- Auditing systems and processes to recognize actual costs of maintaining the status quo and how improvements contribute to successes, such as improved guest experiences and finally improved wage potential, reports GreenBiz.
- Conducting extensive training on the use of new systems and technology, increasing adoption rates.
- Measuring energy performance through connected assets and analytics to understand what happened, what will happen, and what should happen to drive success.
- Reviewing processes for learning opportunities and ways to encourage continued support.
While these steps go a long way in change management, Facility Managers should also follow a few additional best practices, explains Office Space Software:
- Using analytics to help staff understand where they can improve.
- Enabling team management by using dashboards and multimedia to share information.
- Taking advantage of visualization tools to help those that learn through visual means.
- Emphasizing additional benefits of improved energy management, such as the quality of air, improved guest and employee comfort, and more.
Succeed With A Proven Energy Management Partner
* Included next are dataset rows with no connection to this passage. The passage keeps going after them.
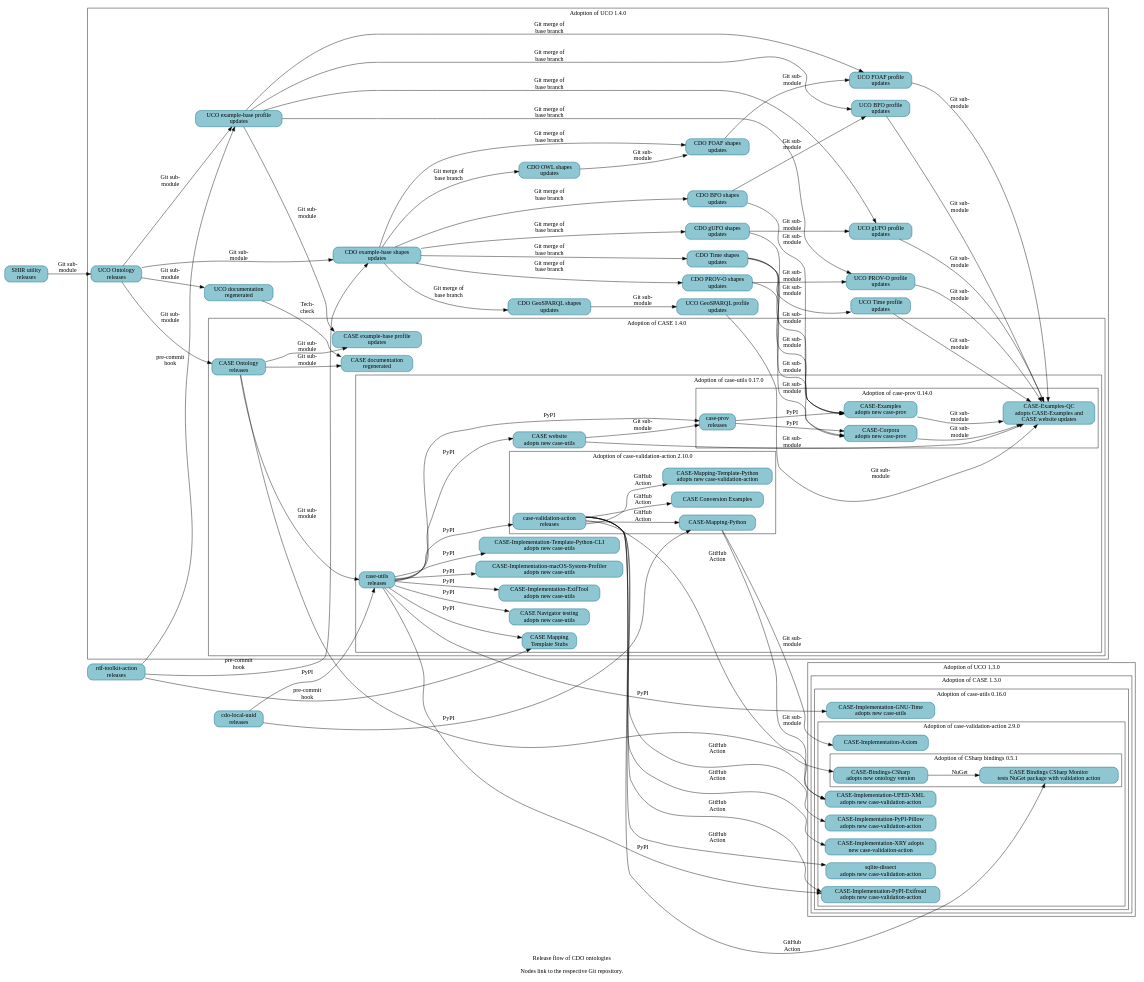
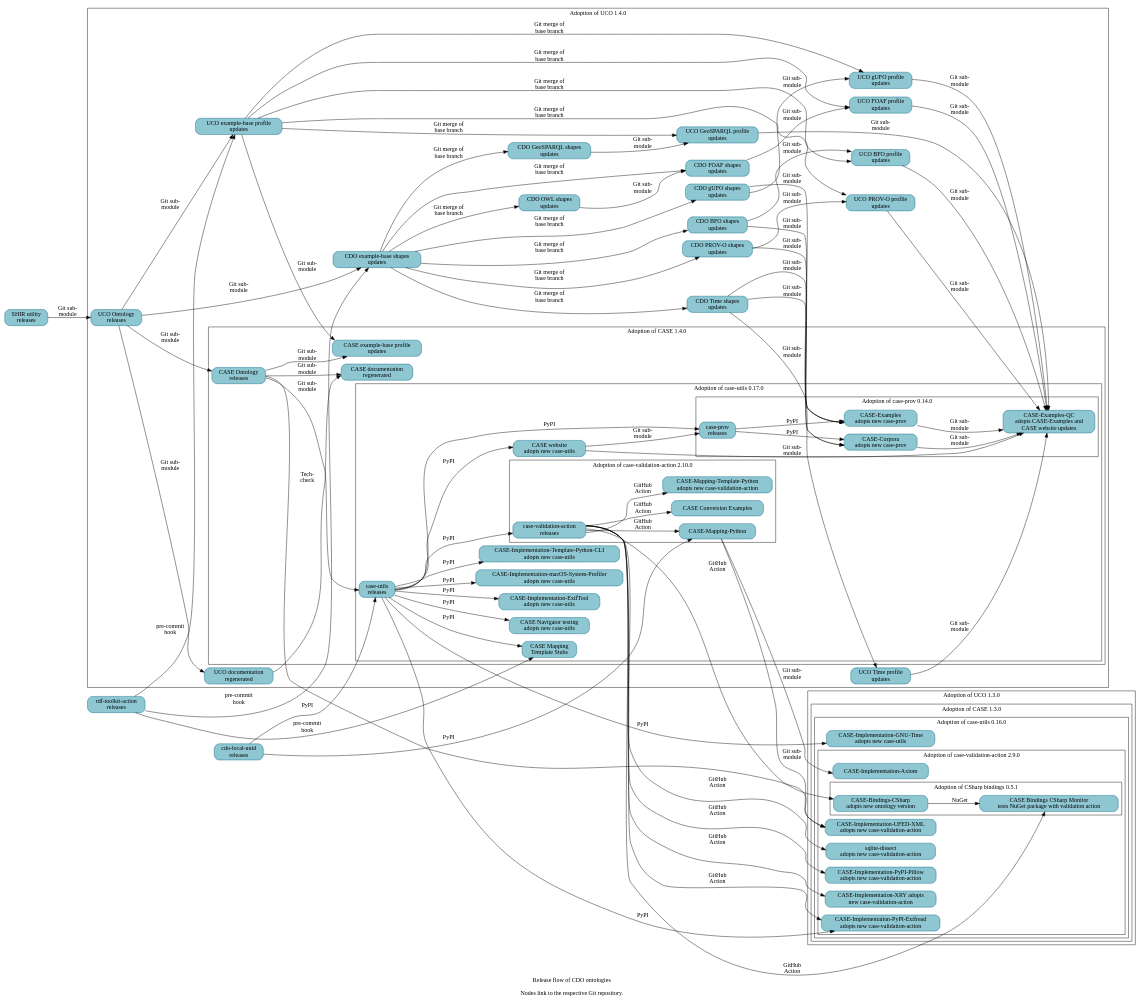
The diagram in resources/project_release_flow.dot (Cyber-Domain-Ontology/cdo.github.io), drawn with Graphviz before and after one commit.

Commit message:
Link UCO-Profile-Example into supply chain for UCO-Profile-GeoSPARQL
This was missed in the initial addition of the GeoSPARQL profile.

A follow-on patch will regenerate Make-managed files.

```diff
--- a/resources/project_release_flow.dot
+++ b/resources/project_release_flow.dot
@@ -171,6 +171,7 @@
   _GH__UCOPROJECT__UCO_PROFILE_EXAMPLE -> _GH__CASEWORK__CASE_PROFILE_EXAMPLE [label="Git sub-\nmodule"] ;
   _GH__UCOPROJECT__UCO_PROFILE_EXAMPLE -> _GH__UCOPROJECT__UCO_PROFILE_BFO [label="Git merge of\nbase branch"] ;
   _GH__UCOPROJECT__UCO_PROFILE_EXAMPLE -> _GH__UCOPROJECT__UCO_PROFILE_FOAF [label="Git merge of\nbase branch"] ;
+  _GH__UCOPROJECT__UCO_PROFILE_EXAMPLE -> _GH__UCOPROJECT__UCO_PROFILE_GEOSPARQL [label="Git merge of\nbase branch"] ;
   _GH__UCOPROJECT__UCO_PROFILE_EXAMPLE -> _GH__UCOPROJECT__UCO_PROFILE_GUFO [label="Git merge of\nbase branch"] ;
   _GH__UCOPROJECT__UCO_PROFILE_EXAMPLE -> _GH__UCOPROJECT__UCO_PROFILE_PROV_O [label="Git merge of\nbase branch"] ;
   _GH__UCOPROJECT__UCO_PROFILE_FOAF -> _GH__AJNELSON_NIST__CASE_EXAMPLES_QC [label="Git sub-\nmodule"] ;
```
Even the best-laid plans for energy management system implementation carry risk. Changes in the market may force customers toward your competitors, and no one really knows what will happen with the national energy grid. Chance favors those that prepare, and a modern energy management system builds on such preparations. The future remains uncertain, but certainty exists the strongest within advanced systems. Of course, choosing an energy management solutions’ provider, such as ENTOUCH, is another way Facility Managers can avoid the kinks and problems of new system implementation. Find out more by visiting ENTOUCH online or calling 1-800-820-3511 today.